On Thursday night this week, after I got off of work and we had dinner at home, Dear Husband and I drove to the historic Pump House on the Waterfront in the south of Pittsburgh, where we joined the Battle of Homestead Foundation to watch an old black-and-white movie and talk about the class and steel industry in Pittsburgh. The Battle of Homestead was an actual shootout between members of a labor union and some Pinkerton's men on the Monongahela River on July 6, 1892. It was one of many violent clashes during the period before labor unions were legalized and recognized as a legitimate form of organization. Three unionists and seven anti unionists were dead at the end of the day. That strike at Henry Clay Frick's factory was unfortunately eventually broken. The BHF was founded to foster the history of Pittsburgh's working classes and industrial mills. The movie we watched was The Valley of Decision, which was originally the number two best-selling fiction book in the United States in the year 1942. It stars a very young and handsome Gregory Peck and a darling Greer Garson. Unfortunately the Irish accents were thick and neither the movie sound nor the speakers were very good, so it was a little bit like watching a silent film, as neither of us understood more than 50% of what was said. But we generally got the gist of what was going on: the spunky daughter of a mill worker crippled by an accident goes to work as a maid in the home of the mill owner. Of course she falls in love with the dashing oldest son, but can their relationship survive the class war of late-19th century Pittsburgh? Before the movie, a couple of labor history and movie aficionados spoke briefly about the organization, the book by Marcia Davenport, and the movie, which was once described in a newspaper review as "the Gone With the Wind of Pittsburgh." There was supposed to be a discussion afterwards too, and we were easily the two youngest people in the room of 30-40, but it was 9:30 at that point, and I needed to get home to go to bed for a day of work in the morning. Nevertheless, the movie was well acted, and free, so it was a nice date night.
I took Dear Husband to Altius for our 12th wedding anniversary. The evening did not start out well. I had just gotten up from a nap after my first 24-hour shift and hastily gotten dressed in the new frock DH had bought me for my birthday, but once in the car and running 10 minutes late, I discovered I had neglected to put on a slip and decided I didn't like the jewelry I had picked out (remembered the silk, forgot my pearls [traditional 12th anniversary gifts]). We pulled up for valet parking, and as I stepped into the restaurant, I broke a heel in front of everyone.
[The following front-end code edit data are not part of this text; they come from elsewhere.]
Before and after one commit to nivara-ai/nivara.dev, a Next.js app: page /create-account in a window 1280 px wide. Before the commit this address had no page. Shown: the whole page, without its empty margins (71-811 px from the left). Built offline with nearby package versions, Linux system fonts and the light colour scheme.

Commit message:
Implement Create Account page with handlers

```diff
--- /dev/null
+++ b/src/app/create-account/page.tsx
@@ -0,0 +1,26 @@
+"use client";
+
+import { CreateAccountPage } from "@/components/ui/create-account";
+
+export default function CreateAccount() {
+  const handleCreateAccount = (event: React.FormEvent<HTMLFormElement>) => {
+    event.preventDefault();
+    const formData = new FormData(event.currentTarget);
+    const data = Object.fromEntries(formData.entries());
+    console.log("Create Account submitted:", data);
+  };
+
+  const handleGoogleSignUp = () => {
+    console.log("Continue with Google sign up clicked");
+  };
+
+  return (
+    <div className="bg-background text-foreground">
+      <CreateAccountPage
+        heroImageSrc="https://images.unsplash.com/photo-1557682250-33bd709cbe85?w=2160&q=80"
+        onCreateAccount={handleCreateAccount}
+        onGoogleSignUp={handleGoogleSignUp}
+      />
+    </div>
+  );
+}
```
After we ordered, DH decided to give me his anniversary card early, because of the message: it not all been roses, but we've walked the path together. We opened our other cards and decorated the windowsill with them, just like we did in his hospital rooms.
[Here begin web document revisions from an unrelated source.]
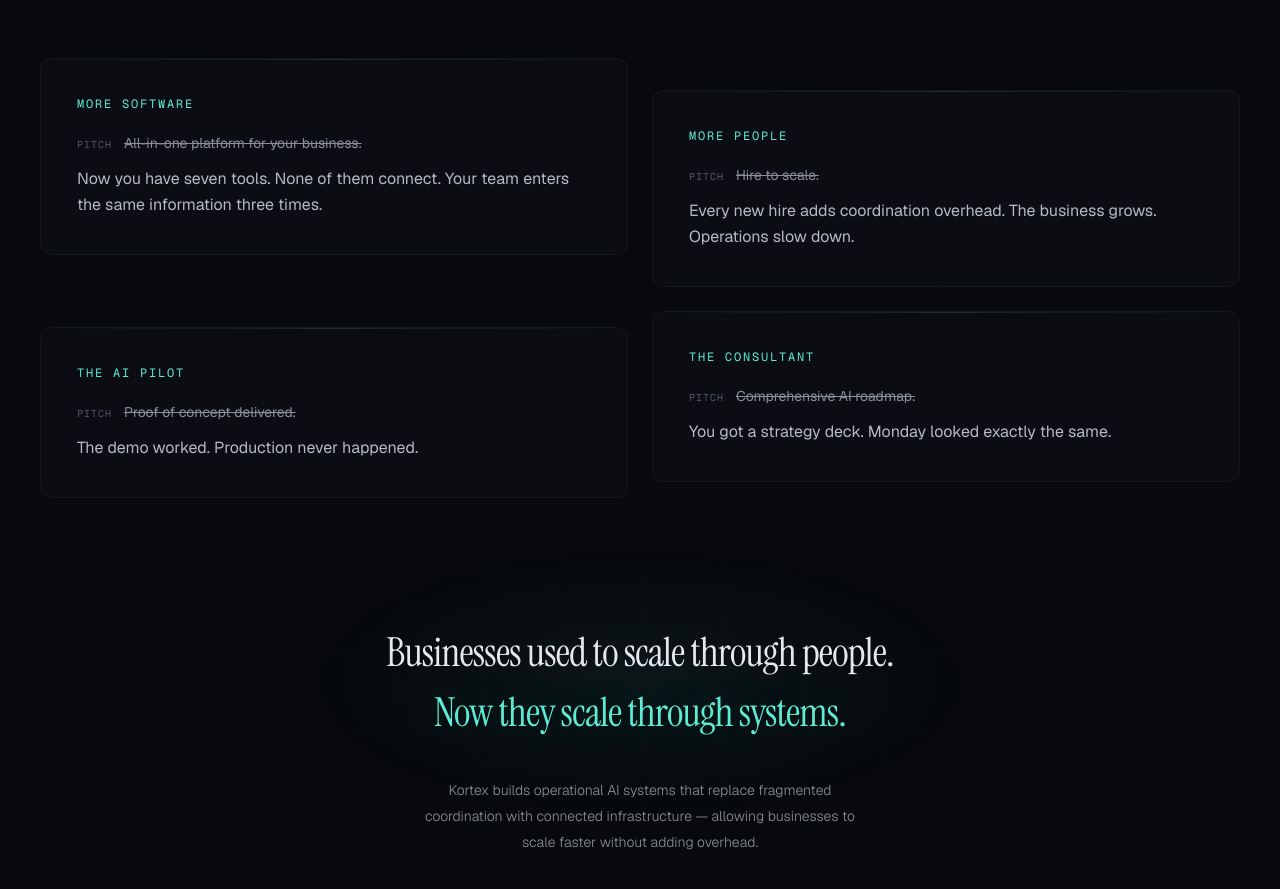
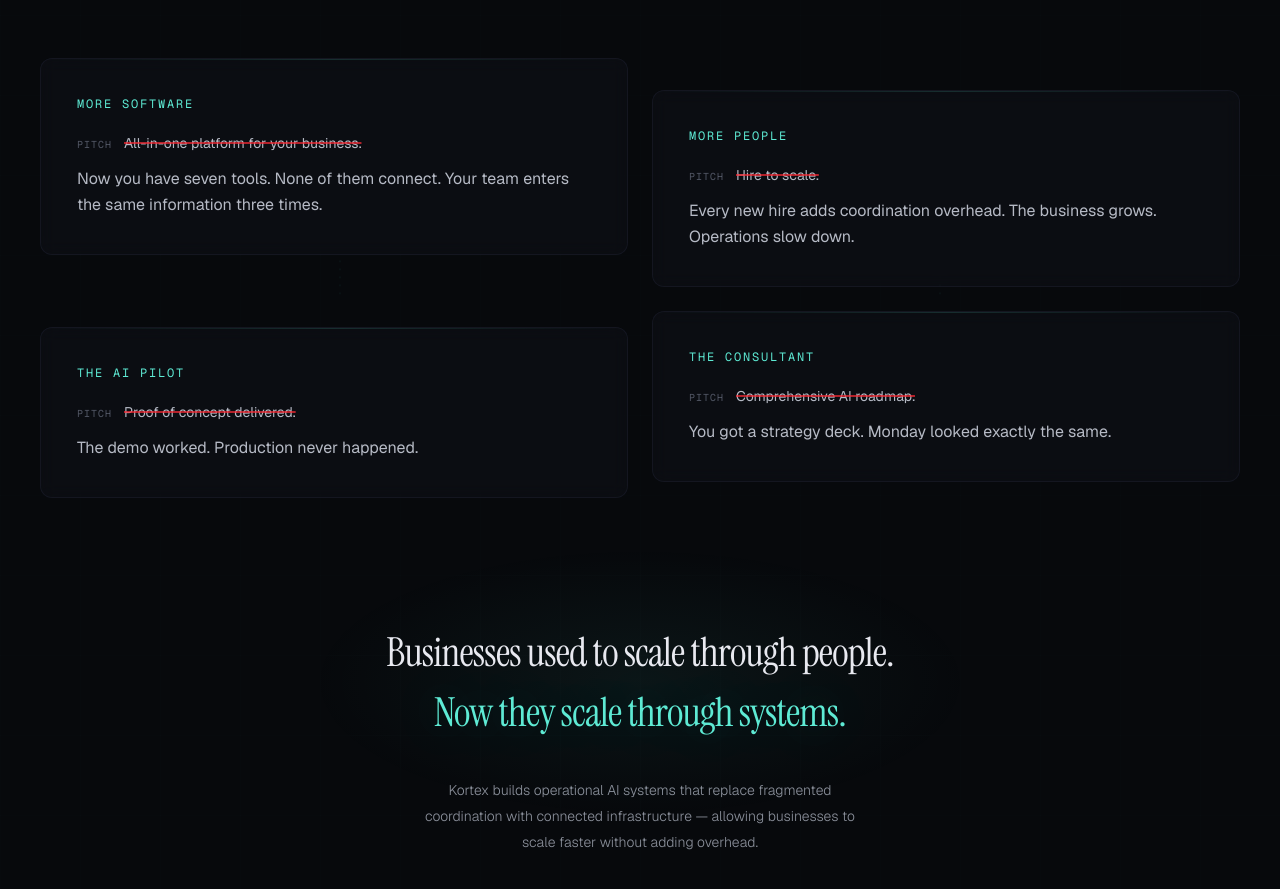
Before and after one commit to ashafiqkortex/kortex, a Next.js app: page / in a window 1280 px wide. Shown: the part 1600-2489 px from the top of the page. Built offline with nearby package versions, Linux system fonts and the light colour scheme.

Commit message:
Fix: Use red 2px strikethrough for better visibility

```diff
--- a/components/home/problem.tsx
+++ b/components/home/problem.tsx
@@ -237,7 +237,7 @@
                       <span className="text-[10px] font-mono uppercase tracking-widest text-[var(--muted-2)]">
                         Pitch
                       </span>
-                      <span className="text-[14px] text-[var(--muted)] line-through decoration-[var(--muted)]">
+                      <span className="text-[14px] text-[var(--foreground-dim)] line-through decoration-red-500/70 decoration-2">
                         {m.says}
                       </span>
                     </div>
```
In our corner seat, we had an excellent view of the Three Rivers Regatta and the speed boat finals happening at the Point. That's what DH is paying attention to instead of his steak. (Isn't he handsome?) Behind him you can see the observation deck for the Duquesne Incline, from which the shorts-clad sightseers were watching us as well as the race.
The food was fancy: watermelon salad (above) and scallops for me, steak for the Mister. Our meal also came with two amuse bouches, unlimited bread with spreads, and two little dessert bites to take home with us. Like most fine restaurants, when we didn't have room to order a full dessert, they offered us a small complimentary one. The price is high enough that we will only eat dinner here for special occasions, but maybe we'll come back sooner to try their deconstructed desserts.